09/15/2015 05:04 pm ET Updated Dec 06, 2017

While the term "user engagement" is spoken of quite frequently in online marketing, let's first define exactly what that phrase means and why it's a contributing factor to a website's success. As a business, you want users to interact with your brand, impressing them with your expertise, products, or service offerings so that eventually they will convert. Whether it's making a purchase, signing up for a newsletter, or requesting a quote, these conversions are ultimately the actions you want a user to perform--they are the goals of your website. If visitors aren't engaging with your site, they aren't going to convert, decreasing your overall business value.

Regardless of industry, developing a user engagement strategy is key to generating business. Although it can be challenging, you need to build an interactive relationship with your audience in order to achieve the overarching objectives of your business plan. A tactical approach to website design with the proper onsite functionalities will enable you to engage with your audience in a way that promotes growth. Below are four website design tactics to foster engagement that will ultimately lead to a conversion.

Compelling CTAs

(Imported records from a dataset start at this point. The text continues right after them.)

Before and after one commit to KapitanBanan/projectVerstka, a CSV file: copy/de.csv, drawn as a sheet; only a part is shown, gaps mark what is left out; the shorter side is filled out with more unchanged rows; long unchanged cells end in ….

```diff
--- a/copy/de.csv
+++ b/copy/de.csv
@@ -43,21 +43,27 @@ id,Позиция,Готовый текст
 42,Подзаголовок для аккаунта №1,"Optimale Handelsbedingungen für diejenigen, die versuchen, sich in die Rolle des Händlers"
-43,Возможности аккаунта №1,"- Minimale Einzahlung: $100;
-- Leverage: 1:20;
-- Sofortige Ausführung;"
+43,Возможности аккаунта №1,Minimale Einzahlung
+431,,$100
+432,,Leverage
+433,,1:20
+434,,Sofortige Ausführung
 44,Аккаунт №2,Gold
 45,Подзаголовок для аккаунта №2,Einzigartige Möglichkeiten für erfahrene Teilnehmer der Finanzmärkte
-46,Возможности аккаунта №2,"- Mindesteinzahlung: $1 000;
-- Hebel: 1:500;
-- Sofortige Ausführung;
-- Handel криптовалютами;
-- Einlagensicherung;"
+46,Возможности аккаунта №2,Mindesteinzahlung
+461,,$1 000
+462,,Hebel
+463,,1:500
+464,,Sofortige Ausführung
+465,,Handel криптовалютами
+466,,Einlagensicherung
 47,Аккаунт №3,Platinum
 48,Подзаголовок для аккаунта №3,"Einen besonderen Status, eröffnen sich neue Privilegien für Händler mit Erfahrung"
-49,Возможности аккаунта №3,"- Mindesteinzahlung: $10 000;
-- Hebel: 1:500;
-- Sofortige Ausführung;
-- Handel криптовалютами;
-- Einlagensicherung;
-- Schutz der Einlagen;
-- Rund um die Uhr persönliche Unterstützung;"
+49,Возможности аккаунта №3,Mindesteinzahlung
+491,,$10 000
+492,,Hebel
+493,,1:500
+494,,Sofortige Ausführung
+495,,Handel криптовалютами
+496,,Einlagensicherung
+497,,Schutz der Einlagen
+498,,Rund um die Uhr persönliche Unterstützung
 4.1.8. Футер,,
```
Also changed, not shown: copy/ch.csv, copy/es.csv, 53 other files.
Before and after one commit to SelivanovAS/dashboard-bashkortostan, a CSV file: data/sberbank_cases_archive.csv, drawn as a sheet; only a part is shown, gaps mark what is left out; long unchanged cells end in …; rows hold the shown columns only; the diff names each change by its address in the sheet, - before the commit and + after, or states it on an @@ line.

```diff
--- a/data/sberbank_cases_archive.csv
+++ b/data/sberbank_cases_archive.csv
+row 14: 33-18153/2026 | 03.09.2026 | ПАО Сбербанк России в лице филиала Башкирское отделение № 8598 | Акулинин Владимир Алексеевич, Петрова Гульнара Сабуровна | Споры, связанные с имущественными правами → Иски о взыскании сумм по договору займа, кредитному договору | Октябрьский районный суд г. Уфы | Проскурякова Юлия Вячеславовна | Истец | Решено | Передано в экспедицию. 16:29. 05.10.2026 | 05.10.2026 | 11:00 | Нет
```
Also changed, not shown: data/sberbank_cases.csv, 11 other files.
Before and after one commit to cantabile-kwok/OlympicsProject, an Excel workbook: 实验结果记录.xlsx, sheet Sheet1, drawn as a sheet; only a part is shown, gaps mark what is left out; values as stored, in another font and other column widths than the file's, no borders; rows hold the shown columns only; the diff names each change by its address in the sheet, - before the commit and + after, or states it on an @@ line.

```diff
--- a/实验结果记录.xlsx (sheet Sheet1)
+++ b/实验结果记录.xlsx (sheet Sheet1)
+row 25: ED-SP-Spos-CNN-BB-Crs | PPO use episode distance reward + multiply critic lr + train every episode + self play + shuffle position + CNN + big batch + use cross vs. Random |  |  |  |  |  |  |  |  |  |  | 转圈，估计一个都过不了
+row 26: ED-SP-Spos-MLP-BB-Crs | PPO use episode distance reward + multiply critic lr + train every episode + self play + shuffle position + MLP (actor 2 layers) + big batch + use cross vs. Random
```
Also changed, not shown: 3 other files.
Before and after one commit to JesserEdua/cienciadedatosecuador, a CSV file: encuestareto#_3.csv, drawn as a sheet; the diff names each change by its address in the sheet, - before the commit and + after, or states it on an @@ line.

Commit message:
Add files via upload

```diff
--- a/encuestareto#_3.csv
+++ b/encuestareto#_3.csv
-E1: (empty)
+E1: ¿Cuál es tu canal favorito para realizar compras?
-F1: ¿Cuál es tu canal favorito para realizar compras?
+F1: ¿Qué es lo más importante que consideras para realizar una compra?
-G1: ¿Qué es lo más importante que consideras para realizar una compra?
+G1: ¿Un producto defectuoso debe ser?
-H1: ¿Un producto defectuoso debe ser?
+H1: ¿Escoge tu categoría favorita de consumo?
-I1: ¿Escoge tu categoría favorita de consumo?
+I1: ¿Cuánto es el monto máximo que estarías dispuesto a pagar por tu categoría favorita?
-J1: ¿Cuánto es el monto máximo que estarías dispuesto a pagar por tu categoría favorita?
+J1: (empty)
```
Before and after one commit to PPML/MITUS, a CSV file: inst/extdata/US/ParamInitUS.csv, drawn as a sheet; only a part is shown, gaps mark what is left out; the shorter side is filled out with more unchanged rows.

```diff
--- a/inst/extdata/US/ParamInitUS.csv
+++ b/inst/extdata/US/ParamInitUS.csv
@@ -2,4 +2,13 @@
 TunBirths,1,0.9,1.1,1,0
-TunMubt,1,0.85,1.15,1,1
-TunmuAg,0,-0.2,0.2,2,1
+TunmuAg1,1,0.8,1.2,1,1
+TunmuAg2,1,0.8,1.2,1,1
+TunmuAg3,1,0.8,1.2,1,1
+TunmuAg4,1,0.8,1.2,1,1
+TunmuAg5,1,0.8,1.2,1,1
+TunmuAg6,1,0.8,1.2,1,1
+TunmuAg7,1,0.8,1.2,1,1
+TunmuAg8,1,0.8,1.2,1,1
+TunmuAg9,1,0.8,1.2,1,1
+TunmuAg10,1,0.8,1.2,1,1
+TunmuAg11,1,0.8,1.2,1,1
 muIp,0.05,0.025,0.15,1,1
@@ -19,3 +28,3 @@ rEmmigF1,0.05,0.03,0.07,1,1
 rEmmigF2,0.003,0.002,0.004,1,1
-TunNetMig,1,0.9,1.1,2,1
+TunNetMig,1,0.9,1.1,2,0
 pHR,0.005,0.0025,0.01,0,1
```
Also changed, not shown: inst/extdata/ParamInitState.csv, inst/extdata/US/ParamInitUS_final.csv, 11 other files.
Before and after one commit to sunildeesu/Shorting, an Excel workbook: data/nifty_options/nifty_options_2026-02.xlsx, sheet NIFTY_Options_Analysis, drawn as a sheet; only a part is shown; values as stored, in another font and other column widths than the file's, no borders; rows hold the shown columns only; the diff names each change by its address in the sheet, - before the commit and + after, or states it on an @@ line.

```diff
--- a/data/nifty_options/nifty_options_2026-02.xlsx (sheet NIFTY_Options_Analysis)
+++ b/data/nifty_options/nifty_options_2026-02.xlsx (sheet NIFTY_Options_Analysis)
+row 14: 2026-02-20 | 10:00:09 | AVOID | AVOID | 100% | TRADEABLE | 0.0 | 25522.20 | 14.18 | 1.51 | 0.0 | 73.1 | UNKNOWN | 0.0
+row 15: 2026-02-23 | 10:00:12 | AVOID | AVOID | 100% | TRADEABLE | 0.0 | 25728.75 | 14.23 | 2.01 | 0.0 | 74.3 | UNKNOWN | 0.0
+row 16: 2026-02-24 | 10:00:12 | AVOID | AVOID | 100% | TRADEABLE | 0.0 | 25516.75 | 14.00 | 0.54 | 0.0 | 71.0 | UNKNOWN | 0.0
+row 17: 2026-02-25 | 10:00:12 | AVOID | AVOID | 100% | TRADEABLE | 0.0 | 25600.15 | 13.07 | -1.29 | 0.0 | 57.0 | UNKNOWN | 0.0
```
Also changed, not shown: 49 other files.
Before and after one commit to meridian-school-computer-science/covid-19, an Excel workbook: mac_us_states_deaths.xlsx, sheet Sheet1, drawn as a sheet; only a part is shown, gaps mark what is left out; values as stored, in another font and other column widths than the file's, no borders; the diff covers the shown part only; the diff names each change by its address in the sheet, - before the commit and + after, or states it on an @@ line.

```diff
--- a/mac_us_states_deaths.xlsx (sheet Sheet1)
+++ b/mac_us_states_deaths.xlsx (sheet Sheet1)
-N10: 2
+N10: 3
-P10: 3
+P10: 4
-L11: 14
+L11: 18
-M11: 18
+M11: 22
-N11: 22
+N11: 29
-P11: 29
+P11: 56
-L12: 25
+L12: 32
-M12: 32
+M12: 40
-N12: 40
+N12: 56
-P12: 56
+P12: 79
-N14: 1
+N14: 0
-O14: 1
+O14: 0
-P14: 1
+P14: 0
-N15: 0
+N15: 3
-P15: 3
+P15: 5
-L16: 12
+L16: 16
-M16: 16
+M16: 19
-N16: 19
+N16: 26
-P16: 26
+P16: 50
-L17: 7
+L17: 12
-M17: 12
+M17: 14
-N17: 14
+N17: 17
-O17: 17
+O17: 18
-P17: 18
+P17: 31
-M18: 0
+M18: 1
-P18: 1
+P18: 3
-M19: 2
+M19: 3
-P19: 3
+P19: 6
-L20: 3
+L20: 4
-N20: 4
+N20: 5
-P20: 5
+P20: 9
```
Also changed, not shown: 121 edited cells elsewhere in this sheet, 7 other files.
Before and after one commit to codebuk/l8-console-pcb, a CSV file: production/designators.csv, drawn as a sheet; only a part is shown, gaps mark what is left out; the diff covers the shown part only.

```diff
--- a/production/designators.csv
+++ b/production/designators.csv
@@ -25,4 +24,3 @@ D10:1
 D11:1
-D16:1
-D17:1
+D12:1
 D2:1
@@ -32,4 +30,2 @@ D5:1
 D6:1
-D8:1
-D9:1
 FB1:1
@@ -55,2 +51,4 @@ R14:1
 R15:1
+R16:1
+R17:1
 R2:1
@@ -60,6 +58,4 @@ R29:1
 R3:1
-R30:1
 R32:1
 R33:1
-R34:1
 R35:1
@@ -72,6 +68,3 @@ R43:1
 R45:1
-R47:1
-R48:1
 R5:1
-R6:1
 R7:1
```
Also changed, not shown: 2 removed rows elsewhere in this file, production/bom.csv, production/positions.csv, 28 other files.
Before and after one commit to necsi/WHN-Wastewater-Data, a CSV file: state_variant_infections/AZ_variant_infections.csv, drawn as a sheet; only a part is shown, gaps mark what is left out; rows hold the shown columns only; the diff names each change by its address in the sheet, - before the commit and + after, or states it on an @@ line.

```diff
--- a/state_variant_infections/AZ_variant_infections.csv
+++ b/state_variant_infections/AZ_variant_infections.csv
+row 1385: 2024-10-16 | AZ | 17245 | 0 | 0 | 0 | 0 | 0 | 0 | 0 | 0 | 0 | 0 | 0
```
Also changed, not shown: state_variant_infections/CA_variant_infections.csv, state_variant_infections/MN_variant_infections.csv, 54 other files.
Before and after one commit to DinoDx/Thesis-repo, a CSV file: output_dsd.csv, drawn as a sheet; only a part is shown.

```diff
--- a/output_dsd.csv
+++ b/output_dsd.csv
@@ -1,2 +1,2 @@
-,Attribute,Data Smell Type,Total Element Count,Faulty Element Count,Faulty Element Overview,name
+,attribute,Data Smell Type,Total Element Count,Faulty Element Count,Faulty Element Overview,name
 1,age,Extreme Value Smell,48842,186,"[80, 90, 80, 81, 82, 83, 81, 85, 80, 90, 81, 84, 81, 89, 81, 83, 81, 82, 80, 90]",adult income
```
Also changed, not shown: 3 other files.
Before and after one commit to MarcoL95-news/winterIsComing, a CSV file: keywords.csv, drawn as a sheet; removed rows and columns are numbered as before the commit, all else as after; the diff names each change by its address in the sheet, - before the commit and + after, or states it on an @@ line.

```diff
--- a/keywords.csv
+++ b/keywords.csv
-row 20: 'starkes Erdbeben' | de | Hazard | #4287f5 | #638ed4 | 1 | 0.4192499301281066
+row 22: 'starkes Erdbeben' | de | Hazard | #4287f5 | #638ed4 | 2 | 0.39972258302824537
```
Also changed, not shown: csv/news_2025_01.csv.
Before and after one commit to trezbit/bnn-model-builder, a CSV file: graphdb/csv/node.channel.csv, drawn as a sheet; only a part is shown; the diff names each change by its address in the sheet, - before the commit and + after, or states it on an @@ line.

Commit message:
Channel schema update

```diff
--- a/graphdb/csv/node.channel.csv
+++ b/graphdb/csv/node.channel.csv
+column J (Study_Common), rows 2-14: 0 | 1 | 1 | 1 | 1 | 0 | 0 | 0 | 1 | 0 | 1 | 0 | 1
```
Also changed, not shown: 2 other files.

Calls-to-action (CTAs) are what take the user by the hand and brings them into your sales funnel. "Buy Now", "Request A Quote", "Make An Appointment" - any desired action that you're encouraging the user to take. Once users make the choice to click on these buttons, you now have the ability to market them more effectively, moving them further down the funnel with tailored content that will instill trust, and entice them into completing a purchase.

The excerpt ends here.